It was my pleasure to have Jordan Thompson working in Senator Sprouse’s office during the last week of the session. Jordan is a 15-year-old resident of Florida whom I met several years ago. After expressing interests in politics I invited him to come for the latter end of the session for an apprenticeship of sorts.
I thought it would be interesting to read what a 15-year-old thought of the going-ons of the Senate so I invited him to share his perspective of the session.
Today I am packing up my porcelain elephant and the various bric-a-brac I collected over five years and heading home. It’s my last day in the Senate.
I admit I have mixed feelings. While I am looking forward to all the new things I will be involved in, I cannot help but feel a touch of sadness that some great times are ending.
The last night of the 2007 Regular Legislative Session came and went with minimal fanfare. There were several bills that managed to squeeze through the Senate and House that will help our state; I’ll review those later.
Because it is difficult to cover everything that happened on Saturday in one coherent article, here are some incoherent random thoughts along with some pictures I took during the long night.
Yesterday was a good day to be a West Virginia Republican. Kanawha County played host to the very first declared Republican presidential candidate to visit our state, Governor Mitt Romney. His speech at the Kanawha County Lincoln Day Dinner was as good as stump speeches go and while one should never make their decision on whistle-stop addresses, he raised several points worthy of consideration.
I first met the Senator soon after I began working for Senator Steve Harrison. I was a young 19-year-old still wide-eyed from the opportunity to work at the capitol and was absolutely on the bottom of the food chain.
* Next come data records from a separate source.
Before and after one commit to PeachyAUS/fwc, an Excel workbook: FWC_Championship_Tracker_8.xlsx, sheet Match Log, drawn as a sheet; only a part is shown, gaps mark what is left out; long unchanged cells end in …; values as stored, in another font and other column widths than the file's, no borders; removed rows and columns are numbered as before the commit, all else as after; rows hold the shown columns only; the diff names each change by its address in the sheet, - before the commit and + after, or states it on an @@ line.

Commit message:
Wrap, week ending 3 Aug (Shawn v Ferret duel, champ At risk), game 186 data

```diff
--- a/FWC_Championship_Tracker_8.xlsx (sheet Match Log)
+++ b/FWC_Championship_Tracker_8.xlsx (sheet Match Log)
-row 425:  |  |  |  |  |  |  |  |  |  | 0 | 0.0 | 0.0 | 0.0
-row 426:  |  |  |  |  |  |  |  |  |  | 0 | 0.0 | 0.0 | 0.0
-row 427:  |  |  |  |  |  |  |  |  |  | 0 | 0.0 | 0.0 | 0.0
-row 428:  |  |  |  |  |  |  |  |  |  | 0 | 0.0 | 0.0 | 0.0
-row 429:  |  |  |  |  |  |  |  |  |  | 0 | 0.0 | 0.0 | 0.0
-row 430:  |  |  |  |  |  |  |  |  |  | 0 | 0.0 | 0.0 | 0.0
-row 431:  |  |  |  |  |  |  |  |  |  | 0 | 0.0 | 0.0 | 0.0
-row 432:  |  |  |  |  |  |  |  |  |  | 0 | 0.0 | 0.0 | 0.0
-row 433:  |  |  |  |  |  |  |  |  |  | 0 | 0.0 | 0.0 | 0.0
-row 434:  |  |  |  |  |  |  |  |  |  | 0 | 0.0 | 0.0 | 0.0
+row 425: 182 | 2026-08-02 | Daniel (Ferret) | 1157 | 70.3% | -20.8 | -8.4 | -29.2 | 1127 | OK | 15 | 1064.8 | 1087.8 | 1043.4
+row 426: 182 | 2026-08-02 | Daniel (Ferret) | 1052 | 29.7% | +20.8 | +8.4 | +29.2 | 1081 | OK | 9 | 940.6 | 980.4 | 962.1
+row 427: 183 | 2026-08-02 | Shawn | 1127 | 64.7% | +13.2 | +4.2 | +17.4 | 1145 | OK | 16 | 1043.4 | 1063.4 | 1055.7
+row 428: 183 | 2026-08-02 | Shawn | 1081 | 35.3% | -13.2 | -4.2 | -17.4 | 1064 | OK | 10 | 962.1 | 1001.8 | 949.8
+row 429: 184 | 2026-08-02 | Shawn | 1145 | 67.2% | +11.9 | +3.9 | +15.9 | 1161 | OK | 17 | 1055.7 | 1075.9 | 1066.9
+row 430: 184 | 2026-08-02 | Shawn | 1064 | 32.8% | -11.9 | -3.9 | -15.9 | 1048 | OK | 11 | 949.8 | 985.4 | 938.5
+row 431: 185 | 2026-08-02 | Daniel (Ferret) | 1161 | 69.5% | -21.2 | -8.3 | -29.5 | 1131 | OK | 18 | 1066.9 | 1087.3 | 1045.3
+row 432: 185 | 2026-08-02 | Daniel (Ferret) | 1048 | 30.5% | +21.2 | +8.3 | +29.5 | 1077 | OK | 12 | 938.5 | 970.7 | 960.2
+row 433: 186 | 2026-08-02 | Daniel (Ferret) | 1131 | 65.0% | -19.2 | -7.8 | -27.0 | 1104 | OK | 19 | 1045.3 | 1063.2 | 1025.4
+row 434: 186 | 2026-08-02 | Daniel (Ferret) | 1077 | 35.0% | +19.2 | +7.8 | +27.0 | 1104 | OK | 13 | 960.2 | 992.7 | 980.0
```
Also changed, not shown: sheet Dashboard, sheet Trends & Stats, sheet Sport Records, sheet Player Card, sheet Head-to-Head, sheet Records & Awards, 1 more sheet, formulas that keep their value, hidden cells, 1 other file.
He walked into my office, introduced himself as he shook my hand and began to inquire about me.
We chatted for a brief minute or two and then when there was a pause in the conversation I asked if he wanted to speak to Senator Harrison. “No,” he replied. “I just came to meet you.” As he walked out the door I instantly became a fan of Senator Mike Oliverio.
An ill wind is blowing in the capitol. West Virginia teachers, upset that they will not be getting a larger pay raise, are threatening to strike. I cannot fully express how much I disapprove.
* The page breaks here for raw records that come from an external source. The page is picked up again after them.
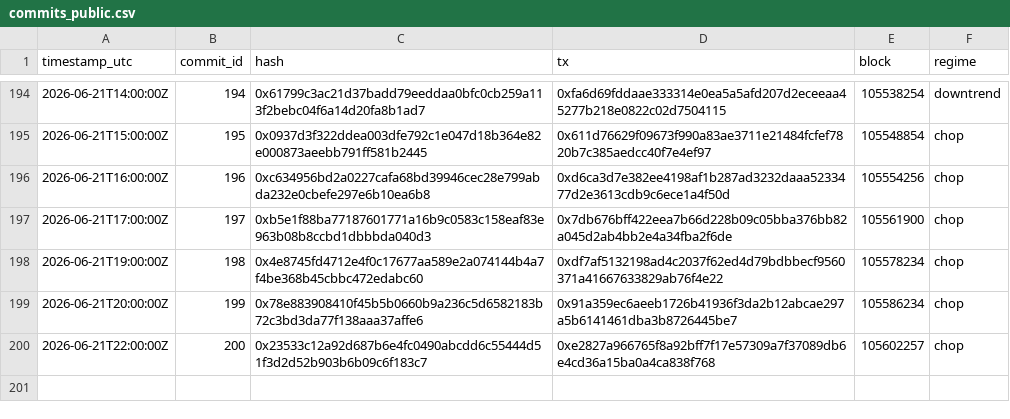
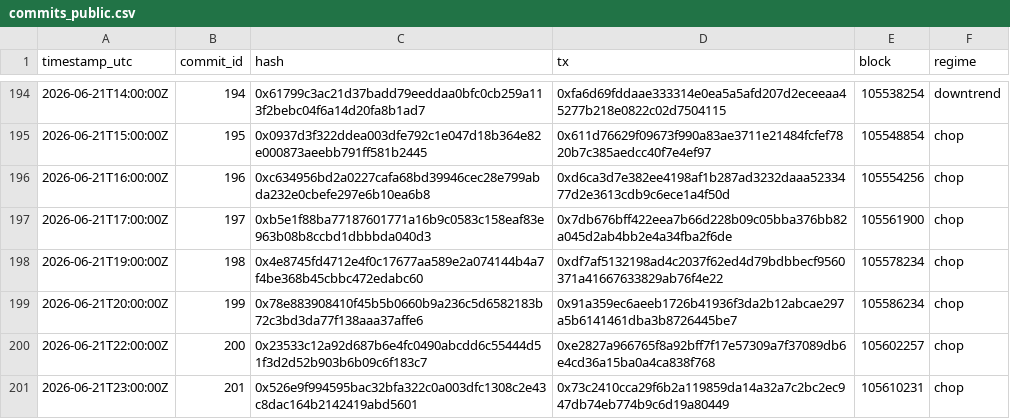
Before and after one commit to holybunnie/regime-pilot, a CSV file: attest/commits_public.csv, drawn as a sheet; only a part is shown, gaps mark what is left out; the diff names each change by its address in the sheet, - before the commit and + after, or states it on an @@ line.

Commit message:
Record hourly attestation 2026-06-21T23:04Z

```diff
--- a/attest/commits_public.csv
+++ b/attest/commits_public.csv
+row 201: 2026-06-21T23:00:00Z | 201 | 0x526e9f994595bac32bfa322c0a003dfc1308c2e43c8dac164b2142419abd5601 | 0x73c2410cca29f6b2a119859da14a32a7c2bc2ec947db74eb774b9c6d19a80449 | 105610231 | chop
```
Also changed, not shown: 4 other files.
It’s not that I do not agree with their arguments. Yes, teachers are paid dismally in this state. Yes, they deserve more than a measly 2% raise that does not even exceed the rate of inflation. Yes, they are highly educated professionals that have a direct impact on West Virginia’s future.
But no matter how valid their arguments are, one fact reigns supreme…
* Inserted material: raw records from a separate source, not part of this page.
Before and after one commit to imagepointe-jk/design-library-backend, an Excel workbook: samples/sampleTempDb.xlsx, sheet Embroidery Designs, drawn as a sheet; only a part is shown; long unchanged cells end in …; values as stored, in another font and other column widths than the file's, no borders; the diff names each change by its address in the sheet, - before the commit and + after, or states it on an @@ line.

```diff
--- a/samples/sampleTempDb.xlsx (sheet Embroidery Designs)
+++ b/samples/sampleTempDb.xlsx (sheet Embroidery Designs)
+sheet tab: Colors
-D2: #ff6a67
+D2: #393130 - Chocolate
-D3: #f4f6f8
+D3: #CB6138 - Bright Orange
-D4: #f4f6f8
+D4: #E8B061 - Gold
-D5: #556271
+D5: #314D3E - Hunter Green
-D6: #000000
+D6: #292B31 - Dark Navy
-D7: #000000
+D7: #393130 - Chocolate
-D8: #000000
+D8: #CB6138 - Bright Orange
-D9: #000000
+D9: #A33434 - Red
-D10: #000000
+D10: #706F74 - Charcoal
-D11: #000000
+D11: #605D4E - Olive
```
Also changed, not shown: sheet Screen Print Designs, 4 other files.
It is amazing that 54 days of the 2007 Regular Session have come and gone and only 6 remain. If one stops to consider the miserly little the Senate and House have done with their time, it is depressing. Tough actin’ Tinactin, they aren’t.
There has been one bright spot in the session, however…
In this veritable cornucopia of randomness I update everyone on the table games bill’s progress, Senator Hall, Jim Lewis, and the newest West Virginia blogger.
The Daily Mail was breathless in their Tuesday report that Governor Joe Manchin may run for a national office ï¿½ and even the presidency ï¿½ one day in the future. Of course, his ambition and political posturing is old news, but the Daily Mail breathlessly reported his supposed position on the cusp of intergalactic fame.
As popular as he may be in West Virginia, Governor Joe Manchin does not have a chance against national voters who mark their ballots with their eyes open.
Delegate Patrick Lane (R-32 District) graciously wrote an article while I was away early February. Thanks to a glitch in my blogging software, the article and all comments were deleted. It’s too good to simply let it vaporize into the internet, so I am republishing it.
Much is being made this session about table games. Republicans have led the fight over the last three years to kill the table games bill but this year is different. They are still leading the charge, but House leadership apparently is not afraid to run the bill and let it die. With this in mind, I am please to be given this opportunity to explain why table games is bad for West Virginia families by separating the myths from the facts.